**TO DO:** Return all of the entries below exactly as they are given.

[Start of section]

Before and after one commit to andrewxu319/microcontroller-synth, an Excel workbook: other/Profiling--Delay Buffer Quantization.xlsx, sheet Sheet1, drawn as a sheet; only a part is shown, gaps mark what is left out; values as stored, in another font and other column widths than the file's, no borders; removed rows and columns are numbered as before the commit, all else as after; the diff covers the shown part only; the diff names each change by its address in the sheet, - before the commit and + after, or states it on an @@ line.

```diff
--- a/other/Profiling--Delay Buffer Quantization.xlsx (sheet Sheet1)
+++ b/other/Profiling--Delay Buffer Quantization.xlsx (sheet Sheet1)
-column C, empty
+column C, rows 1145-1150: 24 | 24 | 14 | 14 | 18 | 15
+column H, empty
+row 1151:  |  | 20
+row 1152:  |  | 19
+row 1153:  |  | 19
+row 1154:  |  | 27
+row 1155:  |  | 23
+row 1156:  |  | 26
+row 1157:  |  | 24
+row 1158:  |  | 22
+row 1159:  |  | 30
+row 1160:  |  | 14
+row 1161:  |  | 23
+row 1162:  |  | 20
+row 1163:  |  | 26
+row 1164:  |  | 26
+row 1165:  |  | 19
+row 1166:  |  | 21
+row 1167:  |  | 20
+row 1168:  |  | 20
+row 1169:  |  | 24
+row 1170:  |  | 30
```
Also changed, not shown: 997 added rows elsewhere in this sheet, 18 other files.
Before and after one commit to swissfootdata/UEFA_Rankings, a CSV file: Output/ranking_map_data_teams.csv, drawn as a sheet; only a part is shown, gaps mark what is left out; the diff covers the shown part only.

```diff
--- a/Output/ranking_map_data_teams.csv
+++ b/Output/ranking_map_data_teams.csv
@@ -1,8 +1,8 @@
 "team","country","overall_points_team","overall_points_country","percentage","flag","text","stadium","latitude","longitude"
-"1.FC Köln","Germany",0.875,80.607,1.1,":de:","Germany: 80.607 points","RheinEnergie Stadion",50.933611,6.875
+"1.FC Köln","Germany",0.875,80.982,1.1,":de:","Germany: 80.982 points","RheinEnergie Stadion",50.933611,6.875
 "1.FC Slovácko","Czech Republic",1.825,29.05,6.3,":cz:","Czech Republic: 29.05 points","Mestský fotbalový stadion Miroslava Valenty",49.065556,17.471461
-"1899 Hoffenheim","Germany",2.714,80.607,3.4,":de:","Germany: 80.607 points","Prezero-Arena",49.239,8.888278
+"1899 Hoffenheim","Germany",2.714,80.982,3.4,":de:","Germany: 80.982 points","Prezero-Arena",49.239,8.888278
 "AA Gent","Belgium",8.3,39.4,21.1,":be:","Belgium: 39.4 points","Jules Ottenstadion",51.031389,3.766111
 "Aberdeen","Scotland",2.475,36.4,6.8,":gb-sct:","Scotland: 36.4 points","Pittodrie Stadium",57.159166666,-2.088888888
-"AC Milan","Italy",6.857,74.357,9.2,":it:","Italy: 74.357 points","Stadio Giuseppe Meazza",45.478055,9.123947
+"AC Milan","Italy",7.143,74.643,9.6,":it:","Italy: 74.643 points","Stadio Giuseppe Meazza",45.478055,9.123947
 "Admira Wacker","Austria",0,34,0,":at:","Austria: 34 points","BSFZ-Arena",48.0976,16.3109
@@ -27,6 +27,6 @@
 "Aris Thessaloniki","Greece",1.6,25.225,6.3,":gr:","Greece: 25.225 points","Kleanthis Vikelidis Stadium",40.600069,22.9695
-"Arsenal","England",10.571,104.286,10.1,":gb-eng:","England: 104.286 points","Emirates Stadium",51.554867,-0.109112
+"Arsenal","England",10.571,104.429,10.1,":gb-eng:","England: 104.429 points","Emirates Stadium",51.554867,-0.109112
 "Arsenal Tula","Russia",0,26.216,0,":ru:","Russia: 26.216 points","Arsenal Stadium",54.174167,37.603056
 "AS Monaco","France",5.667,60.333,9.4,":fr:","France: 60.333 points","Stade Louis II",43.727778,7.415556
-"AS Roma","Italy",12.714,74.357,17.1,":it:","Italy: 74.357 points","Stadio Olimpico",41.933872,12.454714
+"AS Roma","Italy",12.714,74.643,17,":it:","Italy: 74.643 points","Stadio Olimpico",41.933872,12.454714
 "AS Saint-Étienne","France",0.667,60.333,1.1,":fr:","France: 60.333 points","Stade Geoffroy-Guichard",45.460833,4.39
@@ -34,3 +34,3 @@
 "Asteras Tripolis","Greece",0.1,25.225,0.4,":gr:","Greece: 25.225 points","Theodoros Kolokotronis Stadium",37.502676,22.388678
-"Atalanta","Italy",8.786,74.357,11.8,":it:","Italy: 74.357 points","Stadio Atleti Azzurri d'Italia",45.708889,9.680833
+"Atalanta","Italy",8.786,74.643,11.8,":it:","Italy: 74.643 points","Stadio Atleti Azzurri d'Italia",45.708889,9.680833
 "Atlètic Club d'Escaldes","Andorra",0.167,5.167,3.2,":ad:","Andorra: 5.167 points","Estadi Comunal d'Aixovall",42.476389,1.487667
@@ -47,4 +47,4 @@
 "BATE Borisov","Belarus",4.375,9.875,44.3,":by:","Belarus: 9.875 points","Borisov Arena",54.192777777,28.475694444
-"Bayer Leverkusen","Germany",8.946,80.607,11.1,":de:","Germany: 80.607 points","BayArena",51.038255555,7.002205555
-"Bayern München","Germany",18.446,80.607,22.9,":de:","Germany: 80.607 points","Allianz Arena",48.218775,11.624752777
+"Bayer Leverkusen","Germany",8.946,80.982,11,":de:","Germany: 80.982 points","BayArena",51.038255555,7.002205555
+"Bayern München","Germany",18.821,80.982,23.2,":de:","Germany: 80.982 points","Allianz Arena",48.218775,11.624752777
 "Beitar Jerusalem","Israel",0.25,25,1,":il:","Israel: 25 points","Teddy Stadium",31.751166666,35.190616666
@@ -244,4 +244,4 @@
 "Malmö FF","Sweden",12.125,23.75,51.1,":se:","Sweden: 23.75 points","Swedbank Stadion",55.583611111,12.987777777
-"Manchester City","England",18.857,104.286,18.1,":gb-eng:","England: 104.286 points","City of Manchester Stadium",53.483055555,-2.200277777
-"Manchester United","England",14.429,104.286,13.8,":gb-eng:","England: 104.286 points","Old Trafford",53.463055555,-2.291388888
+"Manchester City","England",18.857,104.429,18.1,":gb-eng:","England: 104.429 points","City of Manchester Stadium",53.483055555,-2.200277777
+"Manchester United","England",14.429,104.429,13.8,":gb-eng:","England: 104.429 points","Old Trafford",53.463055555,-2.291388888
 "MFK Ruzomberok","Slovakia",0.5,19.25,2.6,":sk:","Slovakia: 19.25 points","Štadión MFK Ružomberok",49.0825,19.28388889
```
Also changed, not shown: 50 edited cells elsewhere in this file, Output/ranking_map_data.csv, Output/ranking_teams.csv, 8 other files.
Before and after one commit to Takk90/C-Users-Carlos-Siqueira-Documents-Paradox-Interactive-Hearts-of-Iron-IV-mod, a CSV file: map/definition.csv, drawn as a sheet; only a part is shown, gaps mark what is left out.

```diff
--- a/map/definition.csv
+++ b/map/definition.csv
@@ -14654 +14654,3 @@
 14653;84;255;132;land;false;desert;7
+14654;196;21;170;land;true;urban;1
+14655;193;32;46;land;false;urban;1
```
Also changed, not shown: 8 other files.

[End of section]

**EXERCISE OUTPUT:**
Before and after one commit to andrewxu319/microcontroller-synth, an Excel workbook: other/Profiling--Delay Buffer Quantization.xlsx, sheet Sheet1, drawn as a sheet; only a part is shown, gaps mark what is left out; values as stored, in another font and other column widths than the file's, no borders; removed rows and columns are numbered as before the commit, all else as after; the diff covers the shown part only; the diff names each change by its address in the sheet, - before the commit and + after, or states it on an @@ line.

```diff
--- a/other/Profiling--Delay Buffer Quantization.xlsx (sheet Sheet1)
+++ b/other/Profiling--Delay Buffer Quantization.xlsx (sheet Sheet1)
-column C, empty
+column C, rows 1145-1150: 24 | 24 | 14 | 14 | 18 | 15
+column H, empty
+row 1151:  |  | 20
+row 1152:  |  | 19
+row 1153:  |  | 19
+row 1154:  |  | 27
+row 1155:  |  | 23
+row 1156:  |  | 26
+row 1157:  |  | 24
+row 1158:  |  | 22
+row 1159:  |  | 30
+row 1160:  |  | 14
+row 1161:  |  | 23
+row 1162:  |  | 20
+row 1163:  |  | 26
+row 1164:  |  | 26
+row 1165:  |  | 19
+row 1166:  |  | 21
+row 1167:  |  | 20
+row 1168:  |  | 20
+row 1169:  |  | 24
+row 1170:  |  | 30
```
Also changed, not shown: 997 added rows elsewhere in this sheet, 18 other files.
Before and after one commit to swissfootdata/UEFA_Rankings, a CSV file: Output/ranking_map_data_teams.csv, drawn as a sheet; only a part is shown, gaps mark what is left out; the diff covers the shown part only.

```diff
--- a/Output/ranking_map_data_teams.csv
+++ b/Output/ranking_map_data_teams.csv
@@ -1,8 +1,8 @@
 "team","country","overall_points_team","overall_points_country","percentage","flag","text","stadium","latitude","longitude"
-"1.FC Köln","Germany",0.875,80.607,1.1,":de:","Germany: 80.607 points","RheinEnergie Stadion",50.933611,6.875
+"1.FC Köln","Germany",0.875,80.982,1.1,":de:","Germany: 80.982 points","RheinEnergie Stadion",50.933611,6.875
 "1.FC Slovácko","Czech Republic",1.825,29.05,6.3,":cz:","Czech Republic: 29.05 points","Mestský fotbalový stadion Miroslava Valenty",49.065556,17.471461
-"1899 Hoffenheim","Germany",2.714,80.607,3.4,":de:","Germany: 80.607 points","Prezero-Arena",49.239,8.888278
+"1899 Hoffenheim","Germany",2.714,80.982,3.4,":de:","Germany: 80.982 points","Prezero-Arena",49.239,8.888278
 "AA Gent","Belgium",8.3,39.4,21.1,":be:","Belgium: 39.4 points","Jules Ottenstadion",51.031389,3.766111
 "Aberdeen","Scotland",2.475,36.4,6.8,":gb-sct:","Scotland: 36.4 points","Pittodrie Stadium",57.159166666,-2.088888888
-"AC Milan","Italy",6.857,74.357,9.2,":it:","Italy: 74.357 points","Stadio Giuseppe Meazza",45.478055,9.123947
+"AC Milan","Italy",7.143,74.643,9.6,":it:","Italy: 74.643 points","Stadio Giuseppe Meazza",45.478055,9.123947
 "Admira Wacker","Austria",0,34,0,":at:","Austria: 34 points","BSFZ-Arena",48.0976,16.3109
@@ -27,6 +27,6 @@
 "Aris Thessaloniki","Greece",1.6,25.225,6.3,":gr:","Greece: 25.225 points","Kleanthis Vikelidis Stadium",40.600069,22.9695
-"Arsenal","England",10.571,104.286,10.1,":gb-eng:","England: 104.286 points","Emirates Stadium",51.554867,-0.109112
+"Arsenal","England",10.571,104.429,10.1,":gb-eng:","England: 104.429 points","Emirates Stadium",51.554867,-0.109112
 "Arsenal Tula","Russia",0,26.216,0,":ru:","Russia: 26.216 points","Arsenal Stadium",54.174167,37.603056
 "AS Monaco","France",5.667,60.333,9.4,":fr:","France: 60.333 points","Stade Louis II",43.727778,7.415556
-"AS Roma","Italy",12.714,74.357,17.1,":it:","Italy: 74.357 points","Stadio Olimpico",41.933872,12.454714
+"AS Roma","Italy",12.714,74.643,17,":it:","Italy: 74.643 points","Stadio Olimpico",41.933872,12.454714
 "AS Saint-Étienne","France",0.667,60.333,1.1,":fr:","France: 60.333 points","Stade Geoffroy-Guichard",45.460833,4.39
@@ -34,3 +34,3 @@
 "Asteras Tripolis","Greece",0.1,25.225,0.4,":gr:","Greece: 25.225 points","Theodoros Kolokotronis Stadium",37.502676,22.388678
-"Atalanta","Italy",8.786,74.357,11.8,":it:","Italy: 74.357 points","Stadio Atleti Azzurri d'Italia",45.708889,9.680833
+"Atalanta","Italy",8.786,74.643,11.8,":it:","Italy: 74.643 points","Stadio Atleti Azzurri d'Italia",45.708889,9.680833
 "Atlètic Club d'Escaldes","Andorra",0.167,5.167,3.2,":ad:","Andorra: 5.167 points","Estadi Comunal d'Aixovall",42.476389,1.487667
@@ -47,4 +47,4 @@
 "BATE Borisov","Belarus",4.375,9.875,44.3,":by:","Belarus: 9.875 points","Borisov Arena",54.192777777,28.475694444
-"Bayer Leverkusen","Germany",8.946,80.607,11.1,":de:","Germany: 80.607 points","BayArena",51.038255555,7.002205555
-"Bayern München","Germany",18.446,80.607,22.9,":de:","Germany: 80.607 points","Allianz Arena",48.218775,11.624752777
+"Bayer Leverkusen","Germany",8.946,80.982,11,":de:","Germany: 80.982 points","BayArena",51.038255555,7.002205555
+"Bayern München","Germany",18.821,80.982,23.2,":de:","Germany: 80.982 points","Allianz Arena",48.218775,11.624752777
 "Beitar Jerusalem","Israel",0.25,25,1,":il:","Israel: 25 points","Teddy Stadium",31.751166666,35.190616666
@@ -244,4 +244,4 @@
 "Malmö FF","Sweden",12.125,23.75,51.1,":se:","Sweden: 23.75 points","Swedbank Stadion",55.583611111,12.987777777
-"Manchester City","England",18.857,104.286,18.1,":gb-eng:","England: 104.286 points","City of Manchester Stadium",53.483055555,-2.200277777
-"Manchester United","England",14.429,104.286,13.8,":gb-eng:","England: 104.286 points","Old Trafford",53.463055555,-2.291388888
+"Manchester City","England",18.857,104.429,18.1,":gb-eng:","England: 104.429 points","City of Manchester Stadium",53.483055555,-2.200277777
+"Manchester United","England",14.429,104.429,13.8,":gb-eng:","England: 104.429 points","Old Trafford",53.463055555,-2.291388888
 "MFK Ruzomberok","Slovakia",0.5,19.25,2.6,":sk:","Slovakia: 19.25 points","Štadión MFK Ružomberok",49.0825,19.28388889
```
Also changed, not shown: 50 edited cells elsewhere in this file, Output/ranking_map_data.csv, Output/ranking_teams.csv, 8 other files.
Before and after one commit to Takk90/C-Users-Carlos-Siqueira-Documents-Paradox-Interactive-Hearts-of-Iron-IV-mod, a CSV file: map/definition.csv, drawn as a sheet; only a part is shown, gaps mark what is left out.

```diff
--- a/map/definition.csv
+++ b/map/definition.csv
@@ -14654 +14654,3 @@
 14653;84;255;132;land;false;desert;7
+14654;196;21;170;land;true;urban;1
+14655;193;32;46;land;false;urban;1
```
Also changed, not shown: 8 other files.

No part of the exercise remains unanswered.